|Updated: 1/04 10:09 pm
||Published: 1/04 10:04 pm
Tulsa's street crews are preparing for the winter weather to arrive and FOX23 found out that the prepping started Saturday at 4 p.m.
FOX23's team took an inside look at the preparations for the chance of snow this weekend.
We went to the Tulsa International Airport and found no snow, or sleet, only cold chilling temperatures.
We checked the roadways and all are clear of moisture Saturday night.
Something we learned from Tulsa's street crew Saturday is there has to be to moisture on the road before they can prep the roads with salt and sand.
The city of Tulsa and surrounding areas are preparing for more winter weather.
Fox23 was there when crews got their routes and checked their trucks.
Dennis Sixkiller has worked for the city's street department for 33 years.
He say the worst road conditions he's seen were just a few years ago.
"We actually had our own trucks getting stuck because there was so much snow," Sixkiller said.
Even though FOX23 meteorologists don't think that will happen with this cold snap, the job he says is still the same.
"You still have to take the same precautions because when the roads are slick it doesn't matter if it's a half an inch or 14 inches, slick is slick," Sixkiller explained.
"We have to be prepared for when it does hit, you know we don't want to try to bring crews in as the storm is coming in," Tim McCorkell, Tulsa's street supervisor said.

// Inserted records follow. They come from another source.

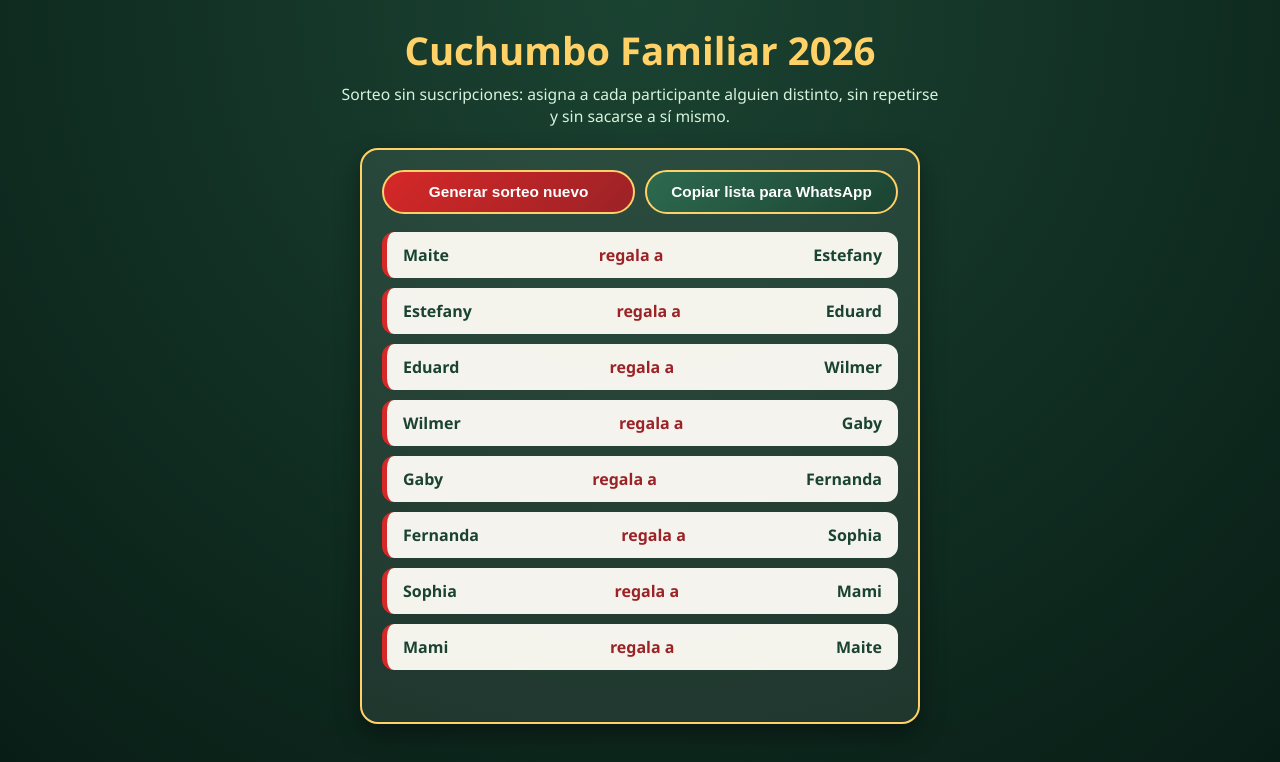
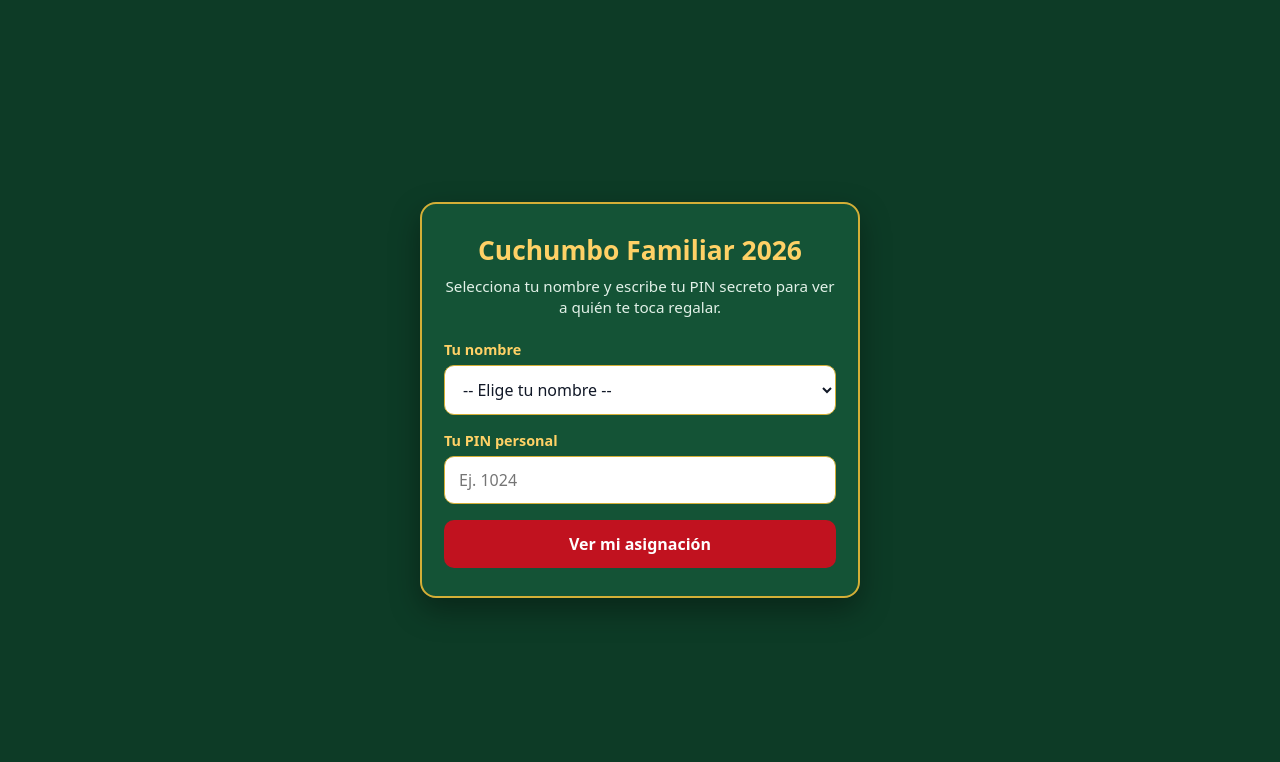
Before and after one commit to bjosselin893-cell/cuchumbo-2026, a plain HTML site: page index.html in a window 1280 px wide. Drawn offline with Linux system fonts and the light colour scheme.

Commit message:
Refactor index.html for improved layout and functionality
Updated title and improved styling for various elements. Added functionality for displaying assigned gifts and error handling for PIN verification.

```diff
--- a/index.html
+++ b/index.html
@@ -3,193 +3,178 @@
 <head>
   <meta charset="UTF-8" />
   <meta name="viewport" content="width=device-width, initial-scale=1.0" />
-  <title>Cuchumbo Familiar 2026 - Gratis</title>
+  <title>Cuchumbo Familiar 2026</title>
   <style>
-    * {
-      box-sizing: border-box;
+    * { box-sizing: border-box; font-family: system-ui, -apple-system, sans-serif; }
+    body {
       margin: 0;
-      padding: 0;
+      min-height: 100vh;
+      background: #0d3b26;
+      color: #ffffff;
+      display: flex;
+      align-items: center;
+      justify-content: center;
+      padding: 20px;
     }
-
-    body {
-      font-family: 'Segoe UI', Tahoma, Geneva, Verdana, sans-serif;
-      background: radial-gradient(circle at top, #1b4332 0%, #081c15 100%);
-      color: #ffffff;
-      min-height: 100vh;
-      display: flex;
-      flex-direction: column;
-      align-items: center;
-      padding: 24px 16px 44px;
+    .card {
+      width: 100%;
+      max-width: 440px;
+      background: #145336;
+      border: 2px solid #d4af37;
+      border-radius: 16px;
+      padding: 28px 22px;
+      box-shadow: 0 12px 30px rgba(0, 0, 0, 0.35);
+      text-align: center;
     }
-
-    header {
-      text-align: center;
-      margin-bottom: 20px;
+    h1 {
+      margin: 0 0 8px;
+      font-size: 1.65rem;
+      color: #ffd166;
     }
-
-    h1 {
-      font-size: clamp(1.7rem, 4vw, 2.4rem);
-      color: #ffd166;
-      margin-bottom: 8px;
-    }
-
     p.subtitle {
-      color: #d8f3dc;
-      font-size: 0.98rem;
-      max-width: 600px;
+      margin: 0 0 22px;
+      font-size: 0.95rem;
+      color: #e2f1e8;
       line-height: 1.4;
     }
-
-    .box {
-      background: rgba(255, 255, 255, 0.08);
-      border: 2px solid #ffd166;
-      border-radius: 18px;
-      padding: 20px;
+    label {
+      display: block;
+      text-align: left;
+      font-size: 0.9rem;
+      margin-bottom: 6px;
+      color: #ffd166;
+      font-weight: 600;
+    }
+    select, input {
       width: 100%;
-      max-width: 560px;
-      box-shadow: 0 10px 25px rgba(0, 0, 0, 0.4);
+      padding: 12px 14px;
+      border-radius: 10px;
+      border: 1px solid #d4af37;
+      background: #ffffff;
+      color: #111827;
+      font-size: 1rem;
+      margin-bottom: 16px;
     }
-
-    .controls {
-      display: flex;
-      gap: 10px;
-      flex-wrap: wrap;
-      margin-bottom: 18px;
+    button {
+      width: 100%;
+      padding: 13px;
+      border: none;
+      border-radius: 10px;
+      background: #c1121f;
+      color: #ffffff;
+      font-size: 1rem;
+      font-weight: 700;
+      cursor: pointer;
+      transition: opacity 0.2s;
     }
-
-    button {
-      flex: 1;
-      min-width: 170px;
-      background: linear-gradient(135deg, #d62828, #9b2226);
-      color: #ffffff;
-      border: 2px solid #ffd166;
-      padding: 11px 16px;
-      font-size: 0.96rem;
-      font-weight: bold;
-      border-radius: 999px;
-      cursor: pointer;
-      transition: transform 0.2s;
+    button:hover { opacity: 0.92; }
+    .resultado {
+      margin-top: 20px;
+      padding: 16px;
+      border-radius: 12px;
+      background: #ffffff;
+      color: #111827;
+      display: none;
     }
-
-    button:hover {
-      transform: translateY(-2px);
+    .resultado .nombre-asignado {
+      font-size: 1.45rem;
+      font-weight: 800;
+      color: #c1121f;
+      margin-top: 6px;
     }
-
-    button.secondary {
-      background: linear-gradient(135deg, #2d6a4f, #1b4332);
-    }
-
-    .list {
-      display: grid;
-      gap: 10px;
-      margin-top: 10px;
-    }
-
-    .item {
-      background: rgba(255, 253, 247, 0.95);
-      color: #1b4332;
-      border-radius: 12px;
-      padding: 12px 16px;
-      display: flex;
-      justify-content: space-between;
-      align-items: center;
-      font-weight: 700;
-      border-left: 5px solid #d62828;
-    }
-
-    .item span.arrow {
-      color: #9b2226;
-      font-weight: 800;
-    }
-
-    .msg {
-      margin-top: 12px;
-      font-size: 0.88rem;
-      color: #ffd166;
-      text-align: center;
-      min-height: 20px;
+    .error {
+      margin-top: 14px;
+      padding: 10px 12px;
+      border-radius: 10px;
+      background: rgba(193, 18, 31, 0.25);
+      border: 1px solid #ff758f;
+      color: #ffe5ec;
+      font-size: 0.9rem;
+      display: none;
     }
   </style>
 </head>
 <body>
+  <div class="card">
+    <h1>Cuchumbo Familiar 2026</h1>
+    <p class="subtitle">Selecciona tu nombre y escribe tu PIN secreto para ver a quién te toca regalar.</p>
 
-  <header>
-    <h1>Cuchumbo Familiar 2026</h1>
-    <p class="subtitle">Sorteo sin suscripciones: asigna a cada participante alguien distinto, sin repetirse y sin sacarse a sí mismo.</p>
-  </header>
+    <label for="participante">Tu nombre</label>
+    <select id="participante">
+      <option value="">-- Elige tu nombre --</option>
+      <option value="Estefany">Estefany</option>
+      <option value="Mami">Mami</option>
+      <option value="Eduard">Eduard</option>
+      <option value="Wilmer">Wilmer</option>
+      <option value="Maite">Maite</option>
+      <option value="Sophia">Sophia</option>
+      <option value="Fernanda">Fernanda</option>
+      <option value="Gaby">Gaby</option>
+    </select>
 
-  <section class="box">
-    <div class="controls">
-      <button type="button" id="btnGenerar">Generar sorteo nuevo</button>
-      <button type="button" class="secondary" id="btnCopiar">Copiar lista para WhatsApp</button>
+    <label for="pin">Tu PIN personal</label>
+    <input type="password" id="pin" inputmode="numeric" maxlength="6" placeholder="Ej. 1024" />
+
+    <button type="button" onclick="verAsignacion()">Ver mi asignación</button>
+
+    <div id="errorBox" class="error"></div>
+
+    <div id="resultadoBox" class="resultado">
+      <div>Te toca regalar a:</div>
+      <div id="asignadoTexto" class="nombre-asignado"></div>
     </div>
-
-    <div class="list" id="listaSorteo"></div>
-    <div class="msg" id="msg"></div>
-  </section>
+  </div>
 
   <script>
-    const participantes = [
-      "Fernanda",
-      "Maite",
-      "Estefany",
-      "Wilmer",
-      "Eduard",
-      "Sophia",
-      "Gaby",
-      "Mami"
-    ];
+    // Cambia estos PIN de 4 dígitos por los que tú quieras para cada persona
+    const pines = {
+      "Estefany": "1111",
+      "Mami": "2222",
+      "Eduard": "3333",
+      "Wilmer": "4444",
+      "Maite": "5555",
+      "Sophia": "6666",
+      "Fernanda": "7777",
+      "Gaby": "8888"
+    };
 
-    let parejasActuales = [];
+    // Ciclo cerrado: cada persona regala a la siguiente y nadie se saca a sí mismo
+    const asignaciones = {
+      "Estefany": "Mami",
+      "Mami": "Eduard",
+      "Eduard": "Wilmer",
+      "Wilmer": "Maite",
+      "Maite": "Sophia",
+      "Sophia": "Fernanda",
+      "Fernanda": "Gaby",
+      "Gaby": "Estefany"
+    };
 
-    function barajar(lista) {
-      const copia = [...lista];
-      for (let i = copia.length - 1; i > 0; i--) {
-        const j = Math.floor(Math.random() * (i + 1));
-        [copia[i], copia[j]] = [copia[j], copia[i]];
+    function verAsignacion() {
+      const persona = document.getElementById("participante").value;
+      const pinIngresado = document.getElementById("pin").value.trim();
+      const errorBox = document.getElementById("errorBox");
+      const resultadoBox = document.getElementById("resultadoBox");
+      const asignadoTexto = document.getElementById("asignadoTexto");
+
+      errorBox.style.display = "none";
+      resultadoBox.style.display = "none";
+
+      if (!persona) {
+        errorBox.textContent = "Por favor, selecciona tu nombre.";
+        errorBox.style.display = "block";
+        return;
       }
-      return copia;
+
+      if (!pinIngresado || pines[persona] !== pinIngresado) {
+        errorBox.textContent = "PIN incorrecto para " + persona + ".";
+        errorBox.style.display = "block";
+        return;
+      }
+
+      asignadoTexto.textContent = asignaciones[persona];
+      resultadoBox.style.display = "block";
     }
-
-    function crearCicloSinAutosorteo(lista) {
-      const orden = barajar(lista);
-      return orden.map((quienRegala, i) => ({
-        quienRegala,
-        aQuienRegala: orden[(i + 1) % orden.length]
-      }));
-    }
-
-    function renderizar() {
-      parejasActuales = crearCicloSinAutosorteo(participantes);
-      const cont = document.getElementById("listaSorteo");
-      cont.innerHTML = "";
-
-      parejasActuales.forEach((p) => {
-        const fila = document.createElement("div");
-        fila.className = "item";
-        fila.innerHTML = `<span>${p.quienRegala}</span><span class="arrow">regala a</span><span>${p.aQuienRegala}</span>`;
-        cont.appendChild(fila);
-      });
-
-      document.getElementById("msg").textContent = "";
-    }
-
-    document.getElementById("btnGenerar").addEventListener("click", renderizar);
-
-    document.getElementById("btnCopiar").addEventListener("click", async () => {
-      const texto = parejasActuales
-        .map((p) => `${p.quienRegala} -> ${p.aQuienRegala}`)
-        .join("\n");
-      try {
-        await navigator.clipboard.writeText(texto);
-        document.getElementById("msg").textContent = "Lista copiada al portapapeles.";
-      } catch {
-        document.getElementById("msg").textContent = "Selecciona y copia la lista mostrada en pantalla.";
-      }
-    });
-
-    renderizar();
   </script>
-
 </body>
 </html>
```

I learned from McCorkell that before they can start spreading the mix on the roads - there has to be moisture.
"If you try to pre-treat with the salt just putting it out on the roadway before there is any moisture to hold it the wind or the cars or traffic or whatever will just blow it off," McCorkell explained.
With only predictions and no way to know what road conditions will be until the front arrives, McCorkell said the city's not risking not being prepared.
"We have to bring in full crews so we are prepared for anything that may happen," McCorkell said.
Before crews can think about treating the roads, they have to mix the sand and salt and check each truck.
"You would kind of like to stay home and be with your family but you know got a job to do and if you go out and do your job then you know you're even protecting your own family if they have to get out there, it's a good deal, McCorkell said.
I just checked with that street crew and there are no trucks on the roads but they do have people monitoring conditions.